Numerous states are considering laws that would ban the act of texting and driving. But those aren’t the only measures designed to improve safety being considered. Some states that already have texting bans on the books are exploring new laws that would place additional punishments on those who fail to refrain from texting even when doing so on the road is illegal.
Oregon is one such state that looks to bolster its current anti-texting laws. Two separate bills are being considered by lawmakers in the House and Senate. The Senate bill has the backing of the Senate president and yesterday received the approval of the Senate Judiciary Committee. That measure would increase maximum fines from the already high $500 to a whopping $1,000. However, it should be noted that this fine level would only apply to the most egregious offenders. Most drivers would face a presumptive fine of $260.
The House bill increases the maximum fine to an even greater level, ratcheting the penalty up to a whopping $2,000 fine. The presumptive fine would be increased to $435.

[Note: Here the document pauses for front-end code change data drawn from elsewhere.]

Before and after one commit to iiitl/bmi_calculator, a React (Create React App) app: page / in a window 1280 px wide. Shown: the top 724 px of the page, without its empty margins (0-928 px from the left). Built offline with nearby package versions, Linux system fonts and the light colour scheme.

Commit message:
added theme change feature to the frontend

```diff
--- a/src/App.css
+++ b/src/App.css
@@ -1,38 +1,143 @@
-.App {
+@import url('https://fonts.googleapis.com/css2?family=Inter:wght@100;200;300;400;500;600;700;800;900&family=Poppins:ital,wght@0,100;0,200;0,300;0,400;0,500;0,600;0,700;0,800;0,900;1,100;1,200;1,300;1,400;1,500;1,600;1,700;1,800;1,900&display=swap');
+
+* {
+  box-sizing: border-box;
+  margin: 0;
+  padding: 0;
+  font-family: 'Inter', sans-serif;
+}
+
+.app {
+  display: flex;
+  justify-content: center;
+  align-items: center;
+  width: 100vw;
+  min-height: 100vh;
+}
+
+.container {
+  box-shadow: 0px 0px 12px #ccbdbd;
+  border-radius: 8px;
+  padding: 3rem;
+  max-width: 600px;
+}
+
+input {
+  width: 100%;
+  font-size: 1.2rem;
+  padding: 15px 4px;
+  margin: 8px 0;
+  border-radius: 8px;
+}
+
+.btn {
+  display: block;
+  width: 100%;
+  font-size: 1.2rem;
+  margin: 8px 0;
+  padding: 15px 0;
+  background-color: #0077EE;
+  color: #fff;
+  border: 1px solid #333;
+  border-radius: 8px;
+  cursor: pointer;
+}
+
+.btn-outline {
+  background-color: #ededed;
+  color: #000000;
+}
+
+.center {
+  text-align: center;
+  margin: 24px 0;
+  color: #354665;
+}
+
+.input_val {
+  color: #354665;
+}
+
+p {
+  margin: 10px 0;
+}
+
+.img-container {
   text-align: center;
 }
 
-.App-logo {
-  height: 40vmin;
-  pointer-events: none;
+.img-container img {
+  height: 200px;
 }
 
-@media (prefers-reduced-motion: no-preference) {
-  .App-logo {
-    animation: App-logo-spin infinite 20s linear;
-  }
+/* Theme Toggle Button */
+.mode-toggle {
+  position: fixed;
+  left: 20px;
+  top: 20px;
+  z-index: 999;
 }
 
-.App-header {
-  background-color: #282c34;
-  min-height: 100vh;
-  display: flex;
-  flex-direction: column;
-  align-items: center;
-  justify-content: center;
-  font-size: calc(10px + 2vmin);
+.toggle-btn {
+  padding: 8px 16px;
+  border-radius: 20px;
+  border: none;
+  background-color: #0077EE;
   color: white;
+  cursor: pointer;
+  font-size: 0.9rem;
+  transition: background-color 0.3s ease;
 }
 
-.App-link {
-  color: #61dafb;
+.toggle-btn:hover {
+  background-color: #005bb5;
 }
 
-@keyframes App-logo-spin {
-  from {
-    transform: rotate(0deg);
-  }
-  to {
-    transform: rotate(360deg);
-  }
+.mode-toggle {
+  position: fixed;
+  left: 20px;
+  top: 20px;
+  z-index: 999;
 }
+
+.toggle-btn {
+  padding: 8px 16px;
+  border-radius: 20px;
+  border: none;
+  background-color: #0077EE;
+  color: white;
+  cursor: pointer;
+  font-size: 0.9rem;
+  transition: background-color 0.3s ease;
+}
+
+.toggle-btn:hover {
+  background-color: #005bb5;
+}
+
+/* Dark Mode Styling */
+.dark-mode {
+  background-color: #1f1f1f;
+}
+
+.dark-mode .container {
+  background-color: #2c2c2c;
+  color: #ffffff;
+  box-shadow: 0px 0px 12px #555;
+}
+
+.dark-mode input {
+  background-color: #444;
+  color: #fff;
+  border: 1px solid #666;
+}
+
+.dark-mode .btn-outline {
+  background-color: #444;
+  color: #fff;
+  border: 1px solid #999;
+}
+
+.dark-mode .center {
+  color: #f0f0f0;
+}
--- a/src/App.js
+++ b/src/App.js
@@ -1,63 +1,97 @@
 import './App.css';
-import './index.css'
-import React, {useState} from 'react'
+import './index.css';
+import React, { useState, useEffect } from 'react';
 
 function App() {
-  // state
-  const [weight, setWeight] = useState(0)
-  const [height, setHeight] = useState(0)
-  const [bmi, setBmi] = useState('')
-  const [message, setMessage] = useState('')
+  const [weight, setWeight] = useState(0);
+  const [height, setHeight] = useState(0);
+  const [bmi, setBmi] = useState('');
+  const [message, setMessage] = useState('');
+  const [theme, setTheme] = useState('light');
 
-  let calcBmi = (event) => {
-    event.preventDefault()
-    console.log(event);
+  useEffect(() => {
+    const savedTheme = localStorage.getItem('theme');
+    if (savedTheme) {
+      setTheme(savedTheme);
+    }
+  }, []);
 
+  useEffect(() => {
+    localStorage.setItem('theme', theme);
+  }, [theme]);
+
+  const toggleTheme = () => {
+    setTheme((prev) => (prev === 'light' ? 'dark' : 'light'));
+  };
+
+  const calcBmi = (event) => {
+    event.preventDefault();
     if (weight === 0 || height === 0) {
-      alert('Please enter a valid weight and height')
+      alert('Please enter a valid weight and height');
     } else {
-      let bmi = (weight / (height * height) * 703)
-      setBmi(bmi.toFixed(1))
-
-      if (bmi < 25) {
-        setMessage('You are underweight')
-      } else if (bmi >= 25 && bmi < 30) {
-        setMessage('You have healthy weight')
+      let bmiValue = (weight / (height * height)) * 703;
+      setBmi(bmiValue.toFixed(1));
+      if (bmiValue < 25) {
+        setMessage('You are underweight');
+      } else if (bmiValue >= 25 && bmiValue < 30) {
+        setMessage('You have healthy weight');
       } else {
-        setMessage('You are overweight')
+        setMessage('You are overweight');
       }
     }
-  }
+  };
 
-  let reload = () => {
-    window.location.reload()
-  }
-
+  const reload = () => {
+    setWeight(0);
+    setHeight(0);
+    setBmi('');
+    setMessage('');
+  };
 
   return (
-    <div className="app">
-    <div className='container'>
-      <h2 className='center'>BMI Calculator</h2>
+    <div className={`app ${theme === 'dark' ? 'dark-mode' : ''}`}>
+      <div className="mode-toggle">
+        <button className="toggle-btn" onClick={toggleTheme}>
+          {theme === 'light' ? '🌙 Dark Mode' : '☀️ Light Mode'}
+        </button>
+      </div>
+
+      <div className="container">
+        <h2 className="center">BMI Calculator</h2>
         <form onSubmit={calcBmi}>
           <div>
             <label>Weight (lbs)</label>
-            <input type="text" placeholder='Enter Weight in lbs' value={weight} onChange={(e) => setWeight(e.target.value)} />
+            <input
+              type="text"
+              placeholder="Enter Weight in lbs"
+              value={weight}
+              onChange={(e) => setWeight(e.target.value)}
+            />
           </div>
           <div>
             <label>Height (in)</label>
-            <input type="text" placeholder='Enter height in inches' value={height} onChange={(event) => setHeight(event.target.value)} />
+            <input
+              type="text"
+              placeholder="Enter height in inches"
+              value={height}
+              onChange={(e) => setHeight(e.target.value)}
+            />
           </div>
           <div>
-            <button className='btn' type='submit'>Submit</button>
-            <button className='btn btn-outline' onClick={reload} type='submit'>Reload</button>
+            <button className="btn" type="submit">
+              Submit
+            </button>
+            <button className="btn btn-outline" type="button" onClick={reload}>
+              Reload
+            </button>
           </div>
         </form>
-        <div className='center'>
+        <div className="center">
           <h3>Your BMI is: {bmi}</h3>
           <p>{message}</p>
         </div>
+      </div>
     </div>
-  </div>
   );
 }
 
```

Because it passed the Committee by a 3-2 margin, the bill will now be considered by the full Senate. The two senators that voted against the measure in the Committee voiced worries that teens would be unfairly punished by the legislation.